Andrea Een developed mastery of the Hardanger fiddle through seven research trips to Norway from 1979 through 1992. She has learned in direct tradition from Norwegian master fiddlers such as Lars Skjervheim (Voss), Gunnar Stubseid (Setesdal), Vidar Lande (Setesdal/Telemark), and Hauk Buen (Telemark). She is an associate professor of music at St. Olaf College in Northfield, Minnesota where she teaches violin, viola, chamber music and Hardanger fiddle. She has a doctor of musical arts in violin performance and literature with a minor in ethnomusicology from the University of Illinois Champaign-Urbana, where her doctoral dissertation was on the hardingfele. Since 1980, Dr. Een has given over 100 lecture recitals in America and around the world. She was a featured performer on the Minnesota Historical Society recording, "Norwegian-American Music from Minnesota, Old-Time and Traditional Favorites." In 1987, she was invited to give a lecture on Norwegian-American musical traditions at the landskappleik (Norway's most important folk music festival and competition) in Sogndal, Norway. She has also been featured on Norwegian television in a series, Dem Som Dro Vest (Those Who Went West), about Norwegian traditional music in the Upper Midwest and has been interviewed on Norwegian radio. Dr. Een is a founder, board member, and life member of the HFAA. She has taught at the organization's annual workshops for ten years.
The most prominent Hardanger fiddle player in the US, Loretta Kelley of Washington, D.C. is an outstanding performer and teacher. She began serious study of the instrument in 1979, when she made the first of many trips to Norway. Loretta has taught and performed extensively throughout the United States and has written several magazine articles about the hardingfele, and a book of tune transcriptions. From 1991-1994, she served as president of the HFAA, and in 1994 her playing was featured in an hour-long program on Norwegian radio. Her first recording, Dansekveld, was released in 1990, and she has recently released a new CD, Amerikaspel.
Karen Torkelson Solgaard, from Minneapolis, Minnesota, taught beginning-level hardingfele at the HFAA annual meeting in 1997. She served as editor of the HFAA's Sound Post for three years as is now the organization's Vice President. Karen has been an organizer of the Twin Cities Hardingfelelag and is a musician with Det Norske Folkedanslaget in Minneapolis. She has also taught strings at a local Waldorf School.
Also assisting with instruction were Karin Løberg Code of Kalamazoo, Michigan, and Becky Weis of Minneapolis, Minnesota. Both have studied with many Norwegian master fiddlers both in the USA and in Norway and have taught at numerous workshops around the country.

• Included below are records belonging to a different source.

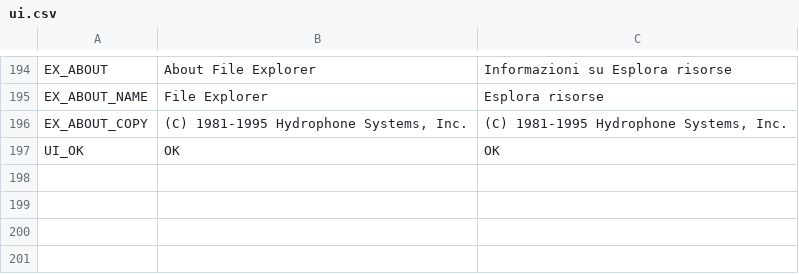
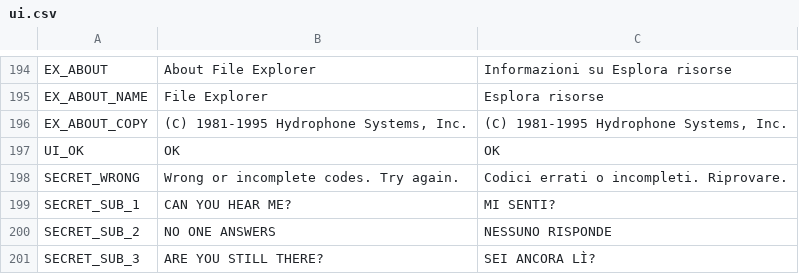
Before and after one commit to fabrizio-ferrentino/search-through-the-files, a CSV file: locale/ui.csv, drawn as a sheet; only a part is shown, gaps mark what is left out.

Commit message:
Add secret folder glitch shader
- Introduced `secret_glitch.gdshader` for a unique glitch effect around the secret folder dialog, enhancing the visual experience with various glitch parameters.
- Created `cartella_segreta_test.gd` to validate the functionality and behavior of the secret folder dialog, ensuring it meets specific victory conditions and glitch effects.
- Added `glitch_look_check.gd` for capturing and analyzing the glitch effect visually during gameplay, allowing for better debugging and refinement of the glitch mechanics.
- Implemented associated scene files for both tests to facilitate easy execution and integration into the project.

```diff
--- a/locale/ui.csv
+++ b/locale/ui.csv
@@ -197 +197,5 @@ EX_ABOUT_COPY,"(C) 1981-1995 Hydrophone Systems, Inc.","(C) 1981-1995 Hydrophone
 UI_OK,OK,OK
+SECRET_WRONG,Wrong or incomplete codes. Try again.,Codici errati o incompleti. Riprovare.
+SECRET_SUB_1,CAN YOU HEAR ME?,MI SENTI?
+SECRET_SUB_2,NO ONE ANSWERS,NESSUNO RISPONDE
+SECRET_SUB_3,ARE YOU STILL THERE?,SEI ANCORA LÌ?
```
Also changed, not shown: 13 other files.
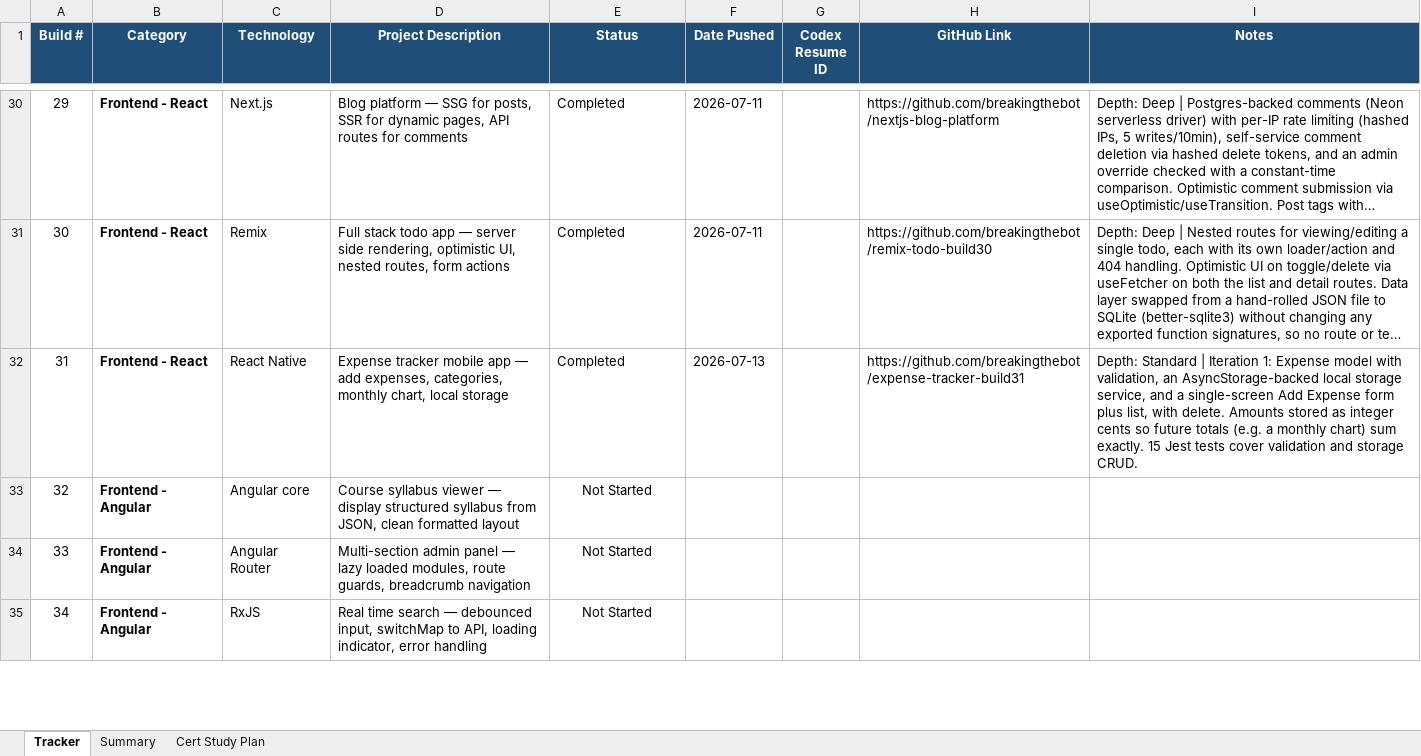
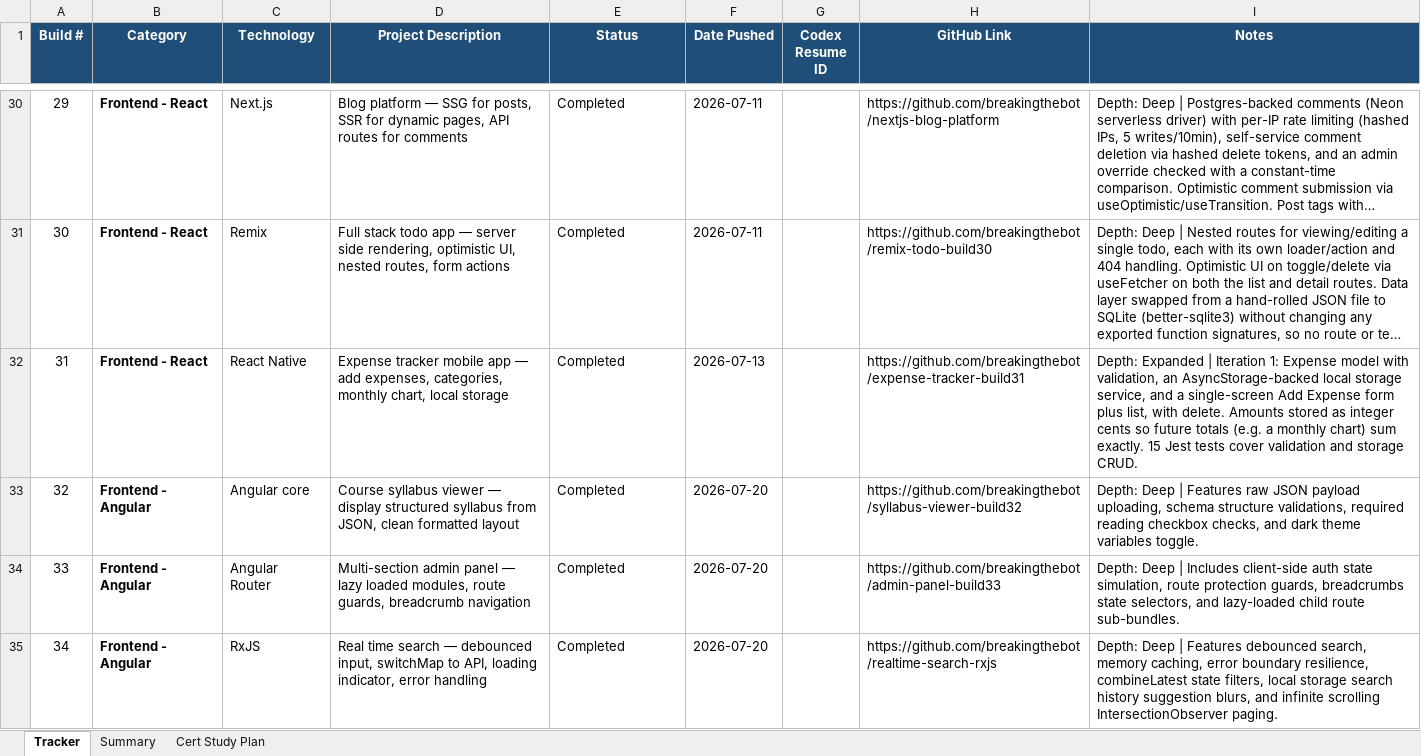
Before and after one commit to breakingthebot/246-builds, an Excel workbook: reference/286-projects-tracker.xlsx, sheet Tracker, drawn as a sheet; only a part is shown, gaps mark what is left out; long unchanged cells end in …; values as stored, in another font and other column widths than the file's, no borders; conditional formats not drawn; the diff covers the shown part only; the diff names each change by its address in the sheet, - before the commit and + after, or states it on an @@ line.

Commit message:
Update build index: Add Build 36 (PulseMarket) and Build 37 (PulseFit) entries, update spreadsheets and README

```diff
--- a/reference/286-projects-tracker.xlsx (sheet Tracker)
+++ b/reference/286-projects-tracker.xlsx (sheet Tracker)
-I32 (Notes): Depth: Standard | Iteration…
+I32 (Notes): Depth: Expanded | Iteration…
-E33:E35 (Status): Not Started
+E33:E35 (Status): Completed
-E33:E35 alignment: center
+E33:E35 alignment: left
-F33:F35 (Date Pushed): (empty)
+F33:F35 (Date Pushed): 2026-07-20
-H33 (GitHub Link): (empty)
+H33 (GitHub Link): https://github.com/breakingthebot/syllabus-viewer-build32
-I33 (Notes): (empty)
+I33 (Notes): Depth: Deep | Features raw JSON payload uploading, schema structure validations, required reading checkbox checks, and dark theme variables toggle.
-H34 (GitHub Link): (empty)
+H34 (GitHub Link): https://github.com/breakingthebot/admin-panel-build33
-I34 (Notes): (empty)
+I34 (Notes): Depth: Deep | Includes client-side auth state simulation, route protection guards, breadcrumbs state selectors, and lazy-loaded child route sub-bundles.
-H35 (GitHub Link): (empty)
+H35 (GitHub Link): https://github.com/breakingthebot/realtime-search-rxjs
-I35 (Notes): (empty)
+I35 (Notes): Depth: Deep | Features debounced search, memory caching, error boundary resilience, combineLatest state filters, local storage search history suggestion blurs, and infinite scrolling IntersectionObserver paging.
```
Also changed, not shown: 14 edited cells and cell formats elsewhere in this sheet, 7 other files.
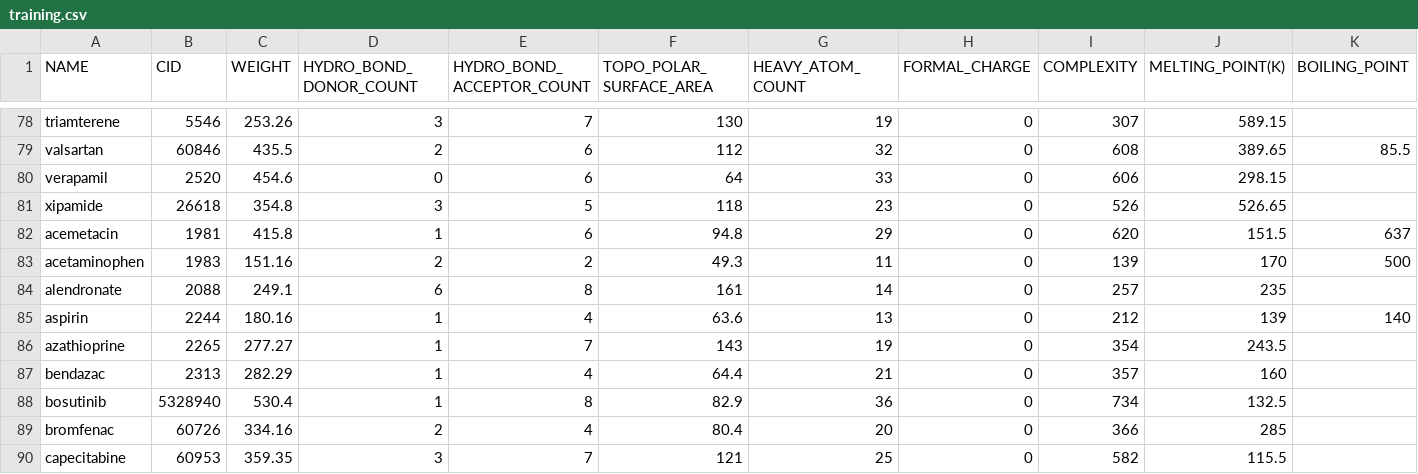
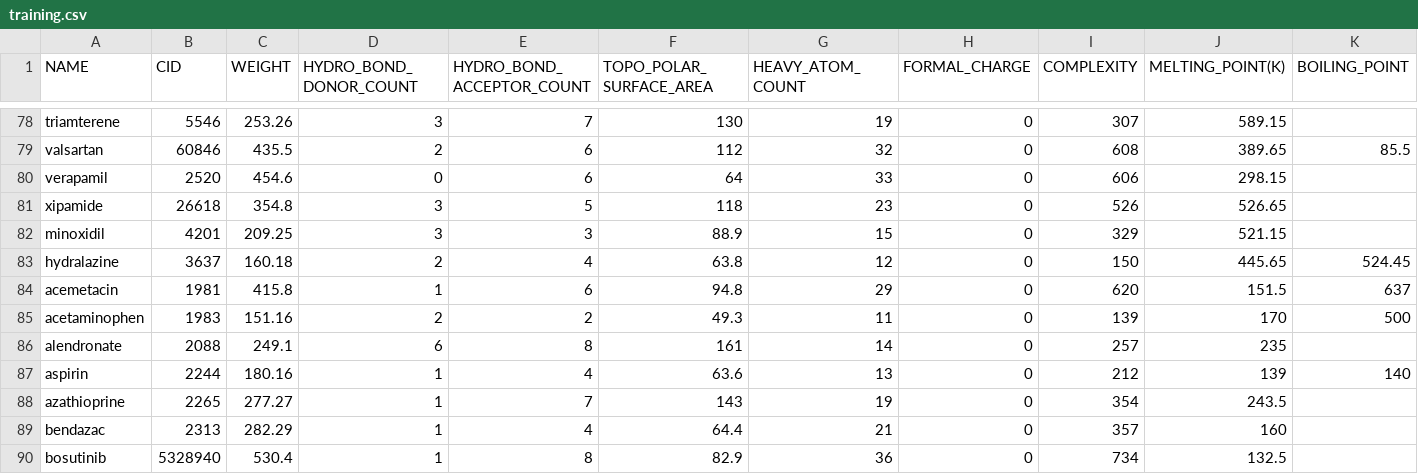
Before and after one commit to drugML/drugML, a CSV file: dataset/hypertension/training.csv, drawn as a sheet; only a part is shown, gaps mark what is left out; the shorter side is filled out with more unchanged rows; rows hold the shown columns only; the diff names each change by its address in the sheet, - before the commit and + after, or states it on an @@ line.

```diff
--- a/dataset/hypertension/training.csv
+++ b/dataset/hypertension/training.csv
+row 82: minoxidil | 4201 | 209.25 | 3 | 3 | 88.9 | 15 | 0 | 329 | 521.15
+row 83: hydralazine | 3637 | 160.18 | 2 | 4 | 63.8 | 12 | 0 | 150 | 445.65 | 524.45
```
Also changed, not shown: dataset/hypertension/training_0.0.1.csv, 2 other files.
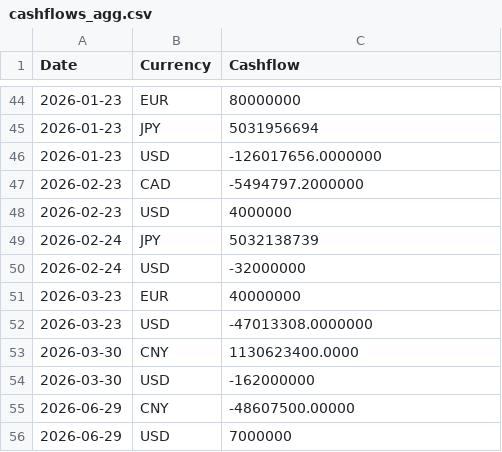
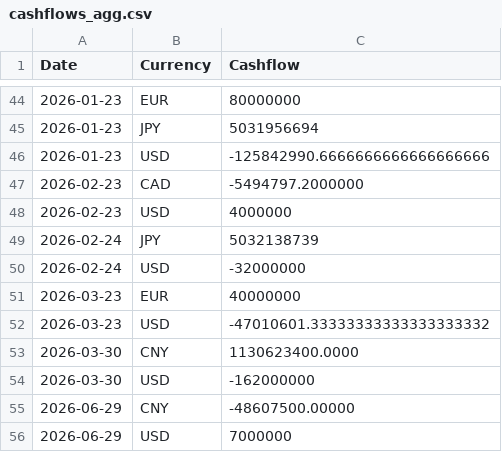
Before and after one commit to JasperLai/fx-cashflow-converter, a CSV file: test_output/cashflows_agg.csv, drawn as a sheet; only a part is shown, gaps mark what is left out.

Commit message:
fix: 修复多个问题
1. 远期点报表解析：支持 EURUSD 格式（无斜杠）
2. 修复 TENOR_DAYS：添加 15M, 18M, 4Y
3. 修复插值类型错误：ratio 使用 Decimal 运算
4. P&L 计算：使用 Value Date 作为 current_date
5. 货币对标准化：支持 EUR/USD 和 EURUSD 互相映射

```diff
--- a/test_output/cashflows_agg.csv
+++ b/test_output/cashflows_agg.csv
@@ -45,3 +45,3 @@
 2026-01-23,JPY,5031956694
-2026-01-23,USD,-126017656.0000000
+2026-01-23,USD,-125842990.6666666666666666666
 2026-02-23,CAD,-5494797.2000000
@@ -51,3 +51,3 @@
 2026-03-23,EUR,40000000
-2026-03-23,USD,-47013308.0000000
+2026-03-23,USD,-47010601.33333333333333333332
 2026-03-30,CNY,1130623400.0000
```
Also changed, not shown: 4 other files.
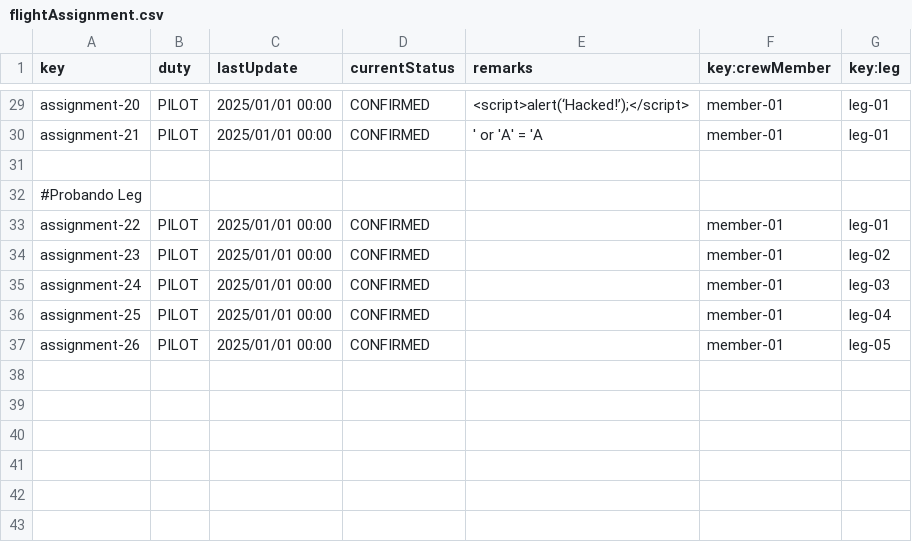
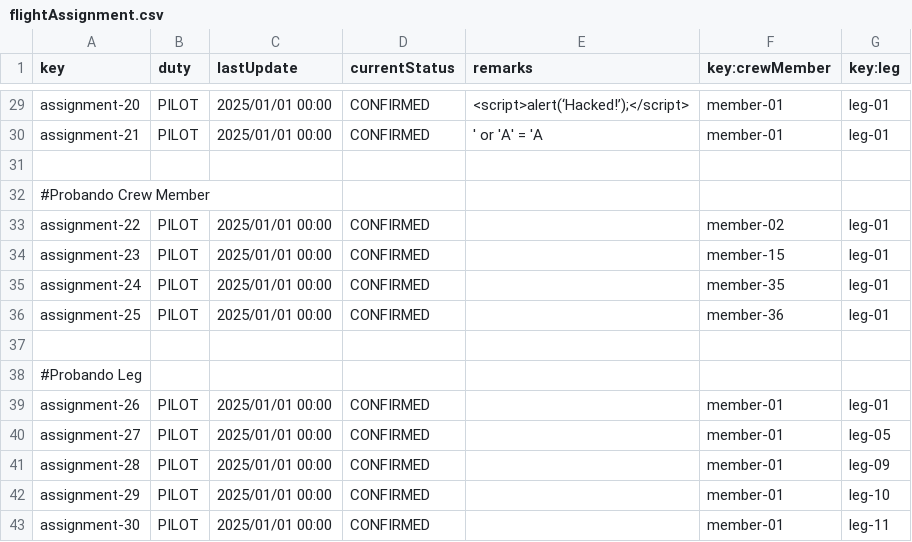
Before and after one commit to danjimdia1/Acme-ANS, a CSV file: src/main/resources/WEB-INF/data/sample/flightAssignment.csv, drawn as a sheet; only a part is shown, gaps mark what is left out.

```diff
--- a/src/main/resources/WEB-INF/data/sample/flightAssignment.csv
+++ b/src/main/resources/WEB-INF/data/sample/flightAssignment.csv
@@ -31,7 +31,13 @@ assignment-21,PILOT,2025/01/01 00:00,CONFIRMED,' or 'A' = 'A,member-01,leg-01
 
+#Probando Crew Member
+assignment-22,PILOT,2025/01/01 00:00,CONFIRMED,,member-02,leg-01
+assignment-23,PILOT,2025/01/01 00:00,CONFIRMED,,member-15,leg-01
+assignment-24,PILOT,2025/01/01 00:00,CONFIRMED,,member-35,leg-01
+assignment-25,PILOT,2025/01/01 00:00,CONFIRMED,,member-36,leg-01
+
 #Probando Leg
-assignment-22,PILOT,2025/01/01 00:00,CONFIRMED,,member-01,leg-01
-assignment-23,PILOT,2025/01/01 00:00,CONFIRMED,,member-01,leg-02
-assignment-24,PILOT,2025/01/01 00:00,CONFIRMED,,member-01,leg-03
-assignment-25,PILOT,2025/01/01 00:00,CONFIRMED,,member-01,leg-04
-assignment-26,PILOT,2025/01/01 00:00,CONFIRMED,,member-01,leg-05
+assignment-26,PILOT,2025/01/01 00:00,CONFIRMED,,member-01,leg-01
+assignment-27,PILOT,2025/01/01 00:00,CONFIRMED,,member-01,leg-05
+assignment-28,PILOT,2025/01/01 00:00,CONFIRMED,,member-01,leg-09
+assignment-29,PILOT,2025/01/01 00:00,CONFIRMED,,member-01,leg-10
+assignment-30,PILOT,2025/01/01 00:00,CONFIRMED,,member-01,leg-11
```
Also changed, not shown: src/main/resources/WEB-INF/data/sample/airline.csv, src/main/resources/WEB-INF/data/sample/crewMember.csv, 1 other file.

Ron Poast, from Black Earth, Wisconsin, has been making instruments for 25 years and Hardanger fiddles for 13 years. His instruments have been featured in a touring exhibition of Wisconsin folk art organized by Wisconsin's John M. Kohler Arts Center.